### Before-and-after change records

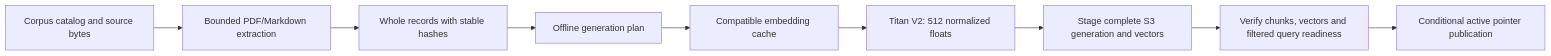
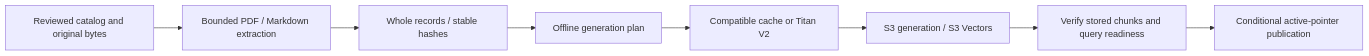
Before and after one commit to yukangzhen/restaurant-finder: the diagram in docs/DOCUMENT_RAG.md, drawn with Mermaid. The commit also changed other lines of this file and 15 other files, not shown here.

````diff
--- a/docs/DOCUMENT_RAG.md
+++ b/docs/DOCUMENT_RAG.md
@@ -70,11 +13,10 @@
 ```mermaid
 flowchart LR
-  Catalog[Corpus catalog and source bytes] --> Parse[Bounded PDF/Markdown extraction]
-  Parse --> Chunk[Whole records with stable hashes]
-  Chunk --> Plan[Offline generation plan]
-  Plan --> Cache[Compatible embedding cache]
-  Cache --> Titan[Titan V2: 512 normalized floats]
-  Titan --> Stage[Stage complete S3 generation and vectors]
-  Stage --> Verify[Verify chunks, vectors and filtered query readiness]
-  Verify --> Pointer[Conditional active pointer publication]
+    Source[Reviewed catalog and original bytes] --> Extract[Bounded PDF / Markdown extraction]
+    Extract --> Chunk[Whole records / stable hashes]
+    Chunk --> Plan[Offline generation plan]
+    Plan --> Embed[Compatible cache or Titan V2]
+    Embed --> Stage[S3 generation / S3 Vectors]
+    Stage --> Verify[Verify stored chunks and query readiness]
+    Verify --> Active[Conditional active-pointer publication]
 ```
````
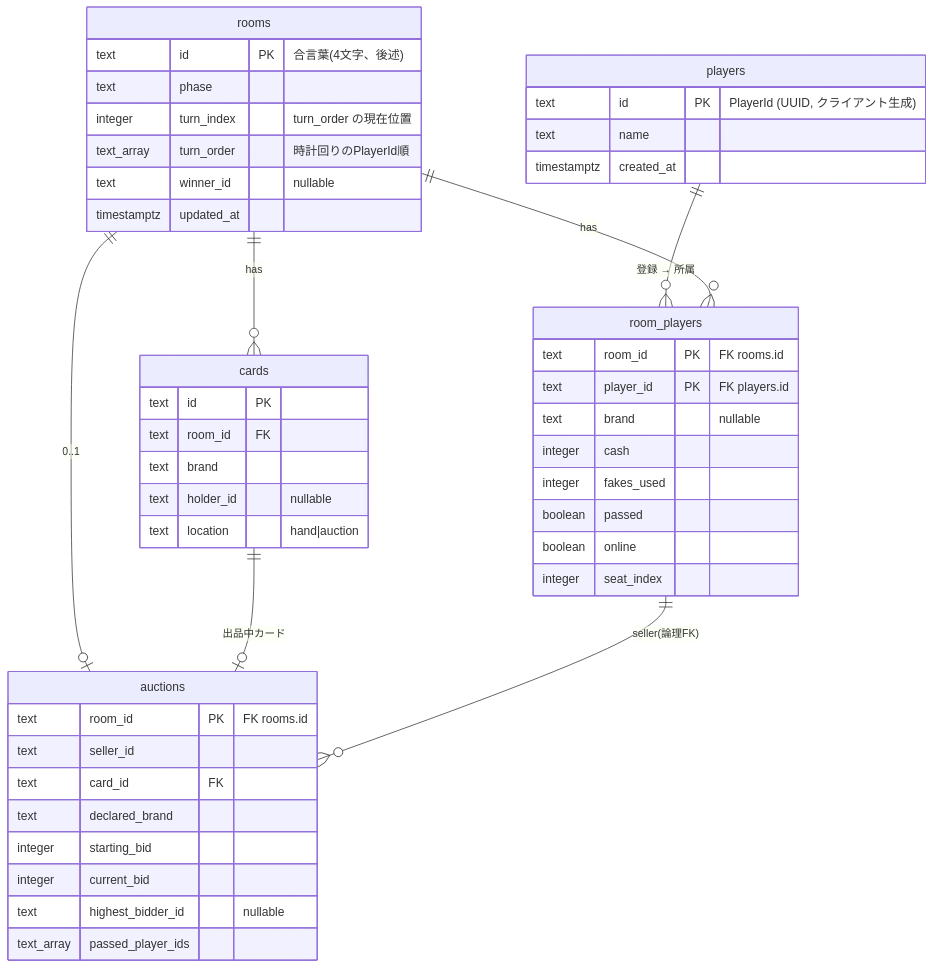
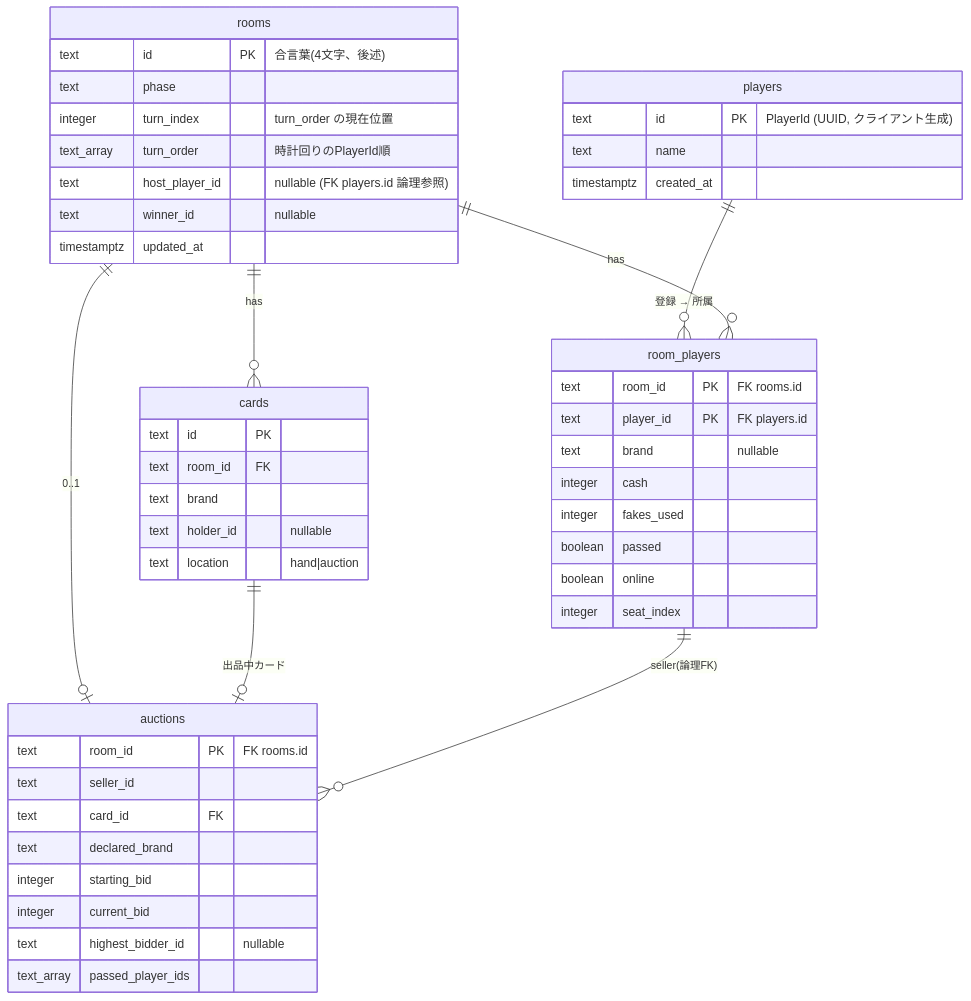
The diagram in docs/design/02_data_model.md (calm1205/bluff-auction), drawn with Mermaid before and after one commit.

Commit message:
chore: auto-commit by Claude Code

````diff
--- a/docs/design/02_data_model.md
+++ b/docs/design/02_data_model.md
@@ -7,50 +7,51 @@
 ```mermaid
 erDiagram
     players ||--o{ room_players : "登録 → 所属"
     rooms ||--o{ room_players : has
     rooms ||--o{ cards : has
     rooms ||--o| auctions : "0..1"
     cards ||--o| auctions : "出品中カード"
     room_players ||--o{ auctions : "seller(論理FK)"
 
     rooms {
         text id PK "合言葉(4文字、後述)"
         text phase
         integer turn_index "turn_order の現在位置"
         text_array turn_order "時計回りのPlayerId順"
+        text host_player_id "nullable (FK players.id 論理参照)"
         text winner_id "nullable"
         timestamptz updated_at
     }
     players {
         text id PK "PlayerId (UUID, クライアント生成)"
         text name
         timestamptz created_at
     }
     room_players {
         text room_id PK "FK rooms.id"
         text player_id PK "FK players.id"
         text brand "nullable"
         integer cash
         integer fakes_used
         boolean passed
         boolean online
         integer seat_index
     }
     cards {
         text id PK
         text room_id FK
         text brand
         text holder_id "nullable"
         text location "hand|auction"
     }
     auctions {
         text room_id PK "FK rooms.id"
         text seller_id
         text card_id FK
         text declared_brand
         integer starting_bid
         integer current_bid
         text highest_bidder_id "nullable"
         text_array passed_player_ids
     }
 ```
````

### ABOUT THIS EXERCISE
Bring together each line above where the string "cards" turns up.

### ANSWER TO THE PROBLEM
     rooms ||--o{ cards : has
     cards ||--o| auctions : "出品中カード"
     cards {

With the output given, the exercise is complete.